Arts & Culture
I Forgive the Germans: A Jew’s Primer to Krautrock and Beyond
I’m sure you could surf the internet and find several books, papers, essays, etc. on the theories as to why so many weird sounds (specifically rock n’ roll) came out of post-World War 2 Germany. I won’t run down the … Read More
I’m sure you could surf the internet and find several books, papers, essays, etc. on the theories as to why so many weird sounds (specifically rock n’ roll) came out of post-World War 2 Germany. I won’t run down the list of things I’ve heard, from blaming the psychology of young Germans who grew up during the war to the rambling theory an academic hack once imparted to me, saying the German way to cope with the after effects of war is through subversive artistic output.
In reality, it’s so much more complicated than that, though I don’t think you came here for a thesis.
The first time I felt comfortable embracing German culture was when I heard what has become known as "Krautrock". When I started listening to groups like Can, Guru Guru, and Tangerine Dream, I felt a connection to a country my family had taught me was wrought with the legacy of brutality.

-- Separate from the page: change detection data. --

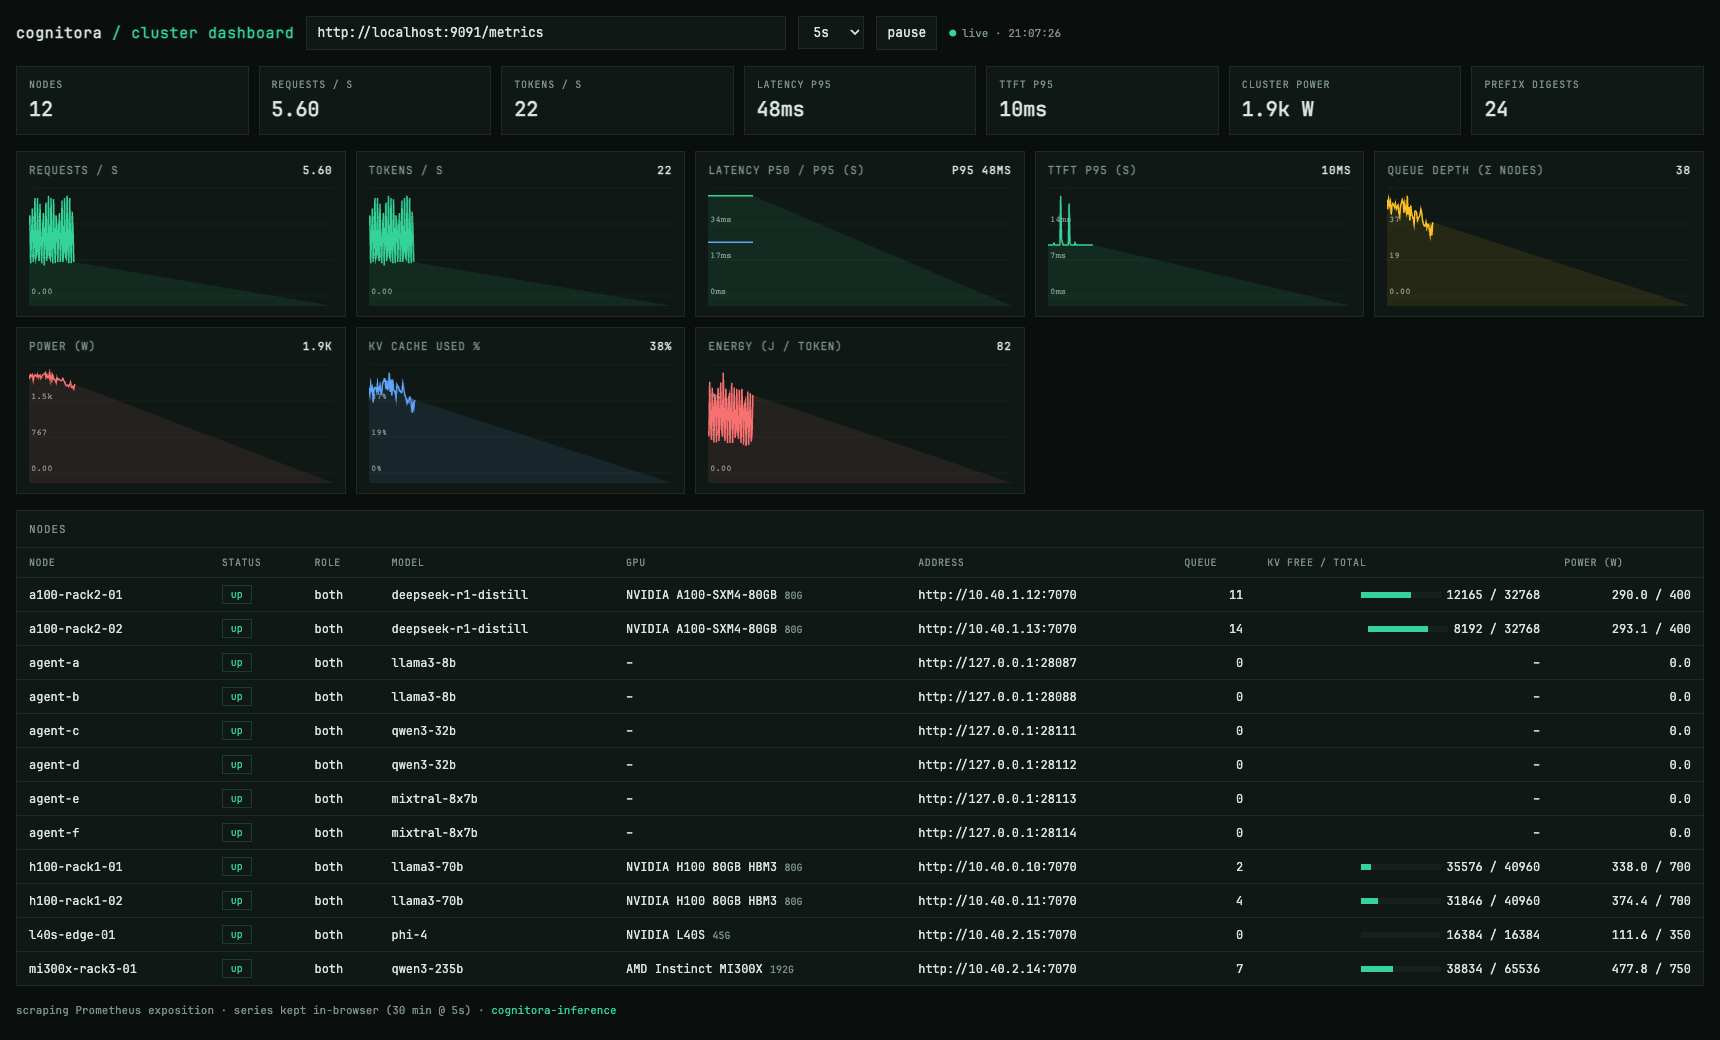
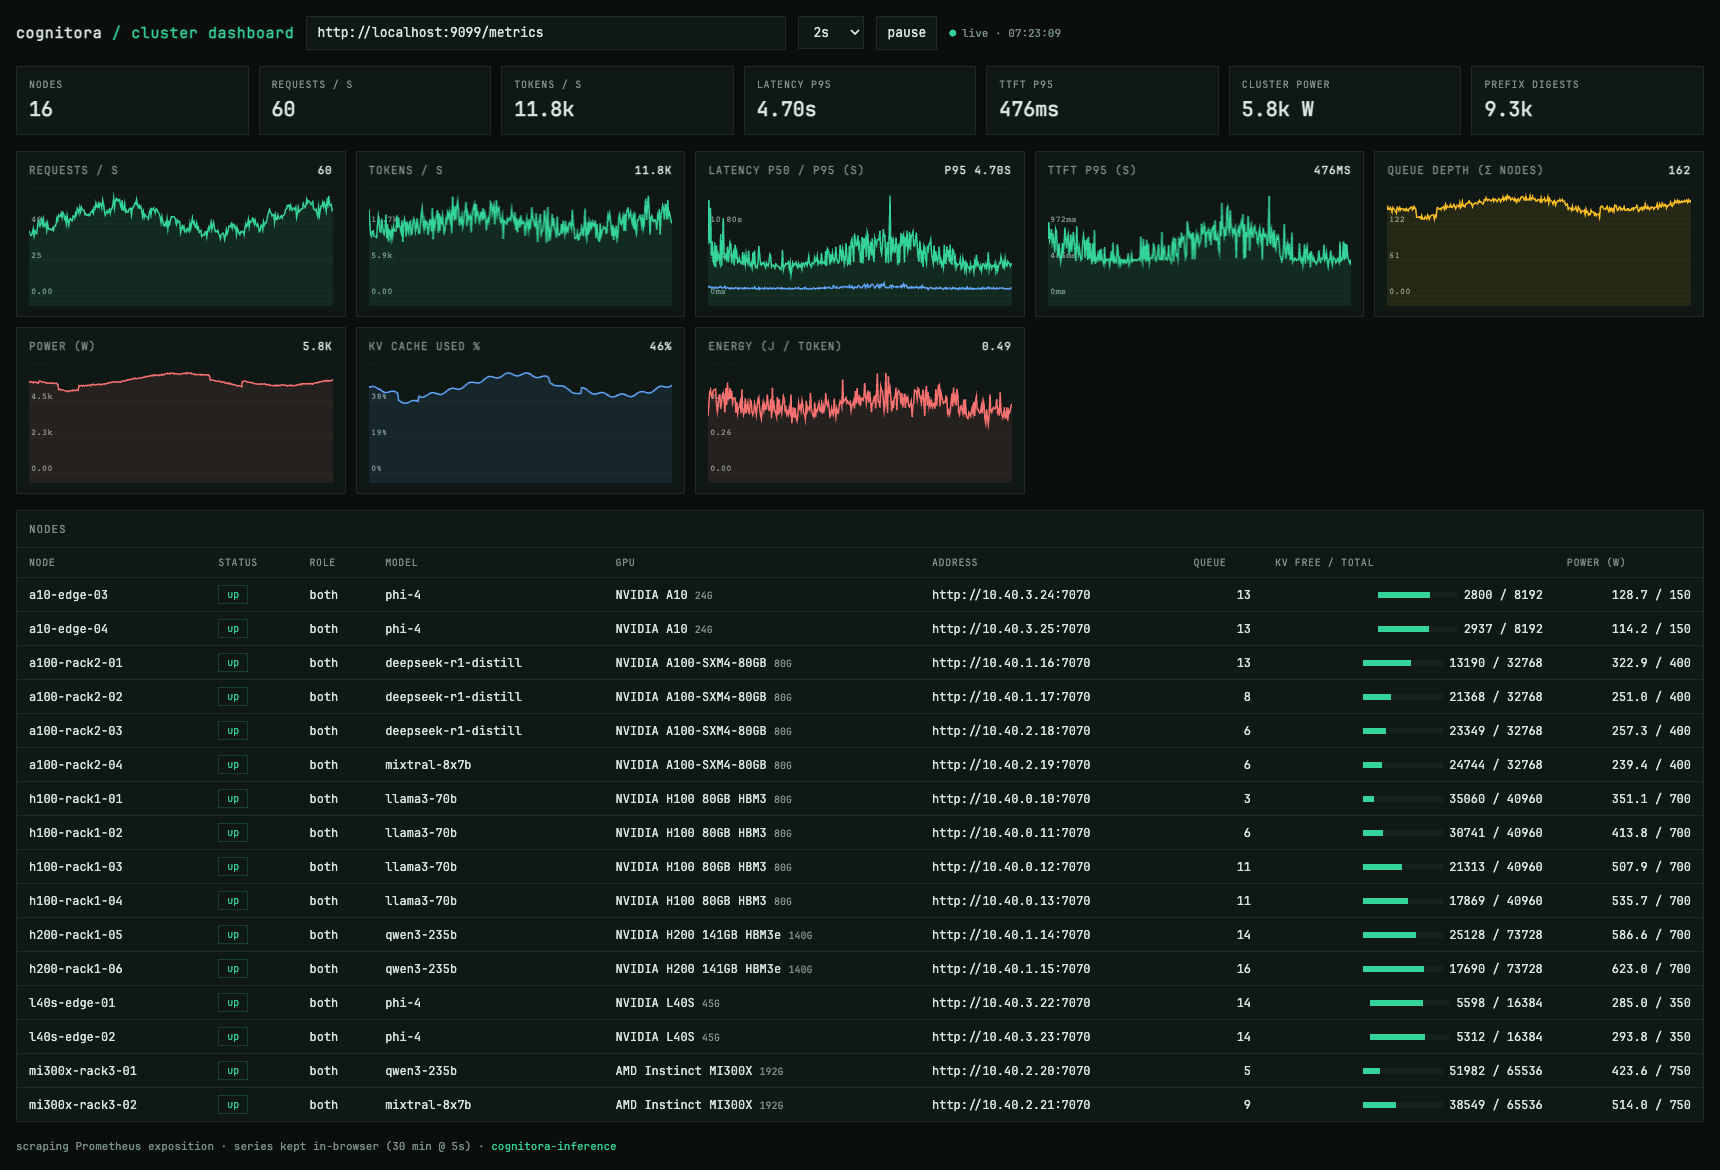
docs: refresh dashboard screenshot (16-node mock fleet, fully populated charts) + ?interval param

diff --git a/dashboard/index.html b/dashboard/index.html
@@ -138,7 +138,11 @@ endpointEl.value =
   new URLSearchParams(location.search).get("endpoint") ||
   localStorage.getItem("cgn.endpoint") ||
   "http://localhost:9091/metrics";
-let pollMs = Number(localStorage.getItem("cgn.interval") || 5000);
+let pollMs = Number(
+  new URLSearchParams(location.search).get("interval") ||
+  localStorage.getItem("cgn.interval") ||
+  5000
+);
 $("interval").value = String(pollMs);
 let paused = false;
 

diff --git a/README.md b/README.md
@@ -77,10 +77,10 @@ supports Llama-family GGUF models with sequential request serving; only
 
 <p align="center">
   <a href="dashboard/README.md">
-    <img src="dashboard/screenshot.png" alt="Cognitora cluster dashboard monitoring a 12-node mixed fleet (H100, A100, MI300X, L40S): live requests/s, tokens/s, latency and TTFT percentiles, queue depth, fleet power, KV cache utilisation, and energy per token." width="90%" />
+    <img src="dashboard/screenshot.png" alt="Cognitora cluster dashboard monitoring a 16-node mixed fleet (H100, H200, A100, MI300X, L40S, A10): live requests/s, tokens/s, latency and TTFT percentiles, queue depth, fleet power, KV cache utilisation, and energy per token." width="90%" />
   </a>
   <br />
-  <sub>The <a href="dashboard/README.md">cluster dashboard</a> watching a 12-node mixed fleet — single static HTML file, fed straight from the Prometheus <code>/metrics</code> endpoints.</sub>
+  <sub>The <a href="dashboard/README.md">cluster dashboard</a> watching a 16-node mixed fleet — single static HTML file, fed straight from the Prometheus <code>/metrics</code> endpoints.</sub>
 </p>
 
 <p align="center">

diff --git a/dashboard/README.md b/dashboard/README.md
@@ -5,7 +5,7 @@ inference cluster: live request/token throughput, latency and TTFT
 percentiles, per-node status, KV-cache utilization, queue depth, power
 draw, and estimated energy per token.
 
-![Cognitora cluster dashboard monitoring a 12-node mixed fleet (H100, A100, MI300X, L40S) with live throughput, latency, TTFT, queue, power, KV, and energy-per-token charts](screenshot.png)
+![Cognitora cluster dashboard monitoring a 16-node mixed fleet (H100, H200, A100, MI300X, L40S, A10) with live throughput, latency, TTFT, queue, power, KV, and energy-per-token charts](screenshot.png)
 
 ## How it works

I was surprised and dismayed at my own delight upon hearing that music, but this was not a feeling I could rationalize away.
This summer, Michael Rother, co-founder of the duo that I consider (along with Can) to be the most important in the entire canon, NEU!, is touring under the name Hallogallo, reviving the music of his former outfit (read a fantastic interview with him here).
For those unfamiliar with NEU!, their first two records (Neu! and Neu! 2, respectively) are some of the most important albums of the last fifty years; from Lenny Kaye of the Patti Smith Band to Public Image Limited, Sonic Youth, Spacemen 3, David Bowie, Brian Eno, and just about every musician who has mattered since the 1970’s would say so.
While there is some debate to exactly what defines "Krautrock," I decided the best course of action would be to give fifteen of the best examples of glorious noise from Post-War Germany, and a few of the people it influenced.
#1 The Monks, "Monk Chant" live on German television, 1965
While they weren’t German (they were American servicemen deployed there) would anybody in mid-60’s America really appreciate this music? I’m not so sure. Did it have an influence on what was to come? Listen for yourself.
#2 Faust, "It’s a Rainy Day Sunshine Girl"
#4 Kraftwerk, "Autobahn" I’ve heard people say that Kraftwerk didn’t "rock" so can’t be included on the list of Krautrock artists. I say that’s stupid, and their inclusion is necessary.
#5 Can on German TV, 1971
#6 Can live, 1973
#7 Guru Guru, "Electric Junk"
#8 Cluster & Brian Eno, "Für Luise"
#9 Tangerine Dream, "Lana" from the Risky Business Soundtrack
#10 David Bowie, "Warszawa"
#11 This Heat, "Horizontal Hold"
#12 Public Image Ltd., "Death Disco"
#13 Tortoise, "DJed"
#14 Stereolab, "Revox"
#15 Deerhunter, "Slow Swords"